##### Provided material
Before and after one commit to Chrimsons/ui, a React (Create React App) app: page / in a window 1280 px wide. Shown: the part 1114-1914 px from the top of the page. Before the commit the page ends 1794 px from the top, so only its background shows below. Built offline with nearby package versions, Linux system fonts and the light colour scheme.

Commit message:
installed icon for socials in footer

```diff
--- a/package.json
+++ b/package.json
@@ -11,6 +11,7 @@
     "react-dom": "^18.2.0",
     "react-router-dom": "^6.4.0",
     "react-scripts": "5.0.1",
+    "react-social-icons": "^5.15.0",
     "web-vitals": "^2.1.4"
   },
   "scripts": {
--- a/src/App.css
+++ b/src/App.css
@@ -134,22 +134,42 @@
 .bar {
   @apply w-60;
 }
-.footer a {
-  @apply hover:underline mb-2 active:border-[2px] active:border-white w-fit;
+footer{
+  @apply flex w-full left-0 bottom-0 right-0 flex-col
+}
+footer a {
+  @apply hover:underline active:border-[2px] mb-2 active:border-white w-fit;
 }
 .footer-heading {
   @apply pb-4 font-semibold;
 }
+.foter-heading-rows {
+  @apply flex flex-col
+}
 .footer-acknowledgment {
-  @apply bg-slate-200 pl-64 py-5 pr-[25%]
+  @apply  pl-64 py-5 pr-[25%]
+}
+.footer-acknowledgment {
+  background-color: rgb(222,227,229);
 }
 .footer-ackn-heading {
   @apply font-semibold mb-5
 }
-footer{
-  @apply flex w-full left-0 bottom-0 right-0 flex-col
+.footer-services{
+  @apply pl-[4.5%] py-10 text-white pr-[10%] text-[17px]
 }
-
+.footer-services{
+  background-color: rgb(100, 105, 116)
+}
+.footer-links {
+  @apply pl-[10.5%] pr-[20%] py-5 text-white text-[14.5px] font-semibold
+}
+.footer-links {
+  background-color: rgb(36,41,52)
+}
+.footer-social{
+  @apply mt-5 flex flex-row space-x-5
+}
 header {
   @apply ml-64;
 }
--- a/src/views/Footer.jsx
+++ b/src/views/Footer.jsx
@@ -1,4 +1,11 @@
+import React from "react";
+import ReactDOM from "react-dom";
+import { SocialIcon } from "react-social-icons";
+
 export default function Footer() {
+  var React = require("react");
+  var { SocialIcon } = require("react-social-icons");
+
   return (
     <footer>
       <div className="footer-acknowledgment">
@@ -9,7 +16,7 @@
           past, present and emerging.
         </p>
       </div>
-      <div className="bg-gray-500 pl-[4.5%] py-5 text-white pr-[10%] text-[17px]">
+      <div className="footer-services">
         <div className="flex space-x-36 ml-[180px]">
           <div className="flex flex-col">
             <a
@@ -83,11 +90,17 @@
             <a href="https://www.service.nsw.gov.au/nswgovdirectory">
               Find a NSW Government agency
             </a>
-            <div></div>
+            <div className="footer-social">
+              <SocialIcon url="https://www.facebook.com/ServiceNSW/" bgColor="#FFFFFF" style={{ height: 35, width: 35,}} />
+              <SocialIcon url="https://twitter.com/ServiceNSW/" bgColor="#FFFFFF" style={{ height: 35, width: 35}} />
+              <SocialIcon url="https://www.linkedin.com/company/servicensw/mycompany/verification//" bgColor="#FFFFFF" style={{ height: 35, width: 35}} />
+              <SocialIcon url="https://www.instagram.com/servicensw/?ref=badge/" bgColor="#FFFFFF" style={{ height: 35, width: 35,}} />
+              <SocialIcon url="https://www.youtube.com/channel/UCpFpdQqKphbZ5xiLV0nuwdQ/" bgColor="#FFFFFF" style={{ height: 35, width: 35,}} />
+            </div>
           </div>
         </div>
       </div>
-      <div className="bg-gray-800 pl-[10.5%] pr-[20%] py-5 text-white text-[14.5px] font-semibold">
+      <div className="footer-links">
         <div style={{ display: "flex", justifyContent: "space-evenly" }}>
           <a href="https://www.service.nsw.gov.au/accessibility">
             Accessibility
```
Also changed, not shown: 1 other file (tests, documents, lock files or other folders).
##########
> Problem details:
All of the material should be given again, character for character.

> Result below:
Before and after one commit to Chrimsons/ui, a React (Create React App) app: page / in a window 1280 px wide. Shown: the part 1114-1914 px from the top of the page. Before the commit the page ends 1794 px from the top, so only its background shows below. Built offline with nearby package versions, Linux system fonts and the light colour scheme.

Commit message:
installed icon for socials in footer

```diff
--- a/package.json
+++ b/package.json
@@ -11,6 +11,7 @@
     "react-dom": "^18.2.0",
     "react-router-dom": "^6.4.0",
     "react-scripts": "5.0.1",
+    "react-social-icons": "^5.15.0",
     "web-vitals": "^2.1.4"
   },
   "scripts": {
--- a/src/App.css
+++ b/src/App.css
@@ -134,22 +134,42 @@
 .bar {
   @apply w-60;
 }
-.footer a {
-  @apply hover:underline mb-2 active:border-[2px] active:border-white w-fit;
+footer{
+  @apply flex w-full left-0 bottom-0 right-0 flex-col
+}
+footer a {
+  @apply hover:underline active:border-[2px] mb-2 active:border-white w-fit;
 }
 .footer-heading {
   @apply pb-4 font-semibold;
 }
+.foter-heading-rows {
+  @apply flex flex-col
+}
 .footer-acknowledgment {
-  @apply bg-slate-200 pl-64 py-5 pr-[25%]
+  @apply  pl-64 py-5 pr-[25%]
+}
+.footer-acknowledgment {
+  background-color: rgb(222,227,229);
 }
 .footer-ackn-heading {
   @apply font-semibold mb-5
 }
-footer{
-  @apply flex w-full left-0 bottom-0 right-0 flex-col
+.footer-services{
+  @apply pl-[4.5%] py-10 text-white pr-[10%] text-[17px]
 }
-
+.footer-services{
+  background-color: rgb(100, 105, 116)
+}
+.footer-links {
+  @apply pl-[10.5%] pr-[20%] py-5 text-white text-[14.5px] font-semibold
+}
+.footer-links {
+  background-color: rgb(36,41,52)
+}
+.footer-social{
+  @apply mt-5 flex flex-row space-x-5
+}
 header {
   @apply ml-64;
 }
--- a/src/views/Footer.jsx
+++ b/src/views/Footer.jsx
@@ -1,4 +1,11 @@
+import React from "react";
+import ReactDOM from "react-dom";
+import { SocialIcon } from "react-social-icons";
+
 export default function Footer() {
+  var React = require("react");
+  var { SocialIcon } = require("react-social-icons");
+
   return (
     <footer>
       <div className="footer-acknowledgment">
@@ -9,7 +16,7 @@
           past, present and emerging.
         </p>
       </div>
-      <div className="bg-gray-500 pl-[4.5%] py-5 text-white pr-[10%] text-[17px]">
+      <div className="footer-services">
         <div className="flex space-x-36 ml-[180px]">
           <div className="flex flex-col">
             <a
@@ -83,11 +90,17 @@
             <a href="https://www.service.nsw.gov.au/nswgovdirectory">
               Find a NSW Government agency
             </a>
-            <div></div>
+            <div className="footer-social">
+              <SocialIcon url="https://www.facebook.com/ServiceNSW/" bgColor="#FFFFFF" style={{ height: 35, width: 35,}} />
+              <SocialIcon url="https://twitter.com/ServiceNSW/" bgColor="#FFFFFF" style={{ height: 35, width: 35}} />
+              <SocialIcon url="https://www.linkedin.com/company/servicensw/mycompany/verification//" bgColor="#FFFFFF" style={{ height: 35, width: 35}} />
+              <SocialIcon url="https://www.instagram.com/servicensw/?ref=badge/" bgColor="#FFFFFF" style={{ height: 35, width: 35,}} />
+              <SocialIcon url="https://www.youtube.com/channel/UCpFpdQqKphbZ5xiLV0nuwdQ/" bgColor="#FFFFFF" style={{ height: 35, width: 35,}} />
+            </div>
           </div>
         </div>
       </div>
-      <div className="bg-gray-800 pl-[10.5%] pr-[20%] py-5 text-white text-[14.5px] font-semibold">
+      <div className="footer-links">
         <div style={{ display: "flex", justifyContent: "space-evenly" }}>
           <a href="https://www.service.nsw.gov.au/accessibility">
             Accessibility
```
Also changed, not shown: 1 other file (tests, documents, lock files or other folders).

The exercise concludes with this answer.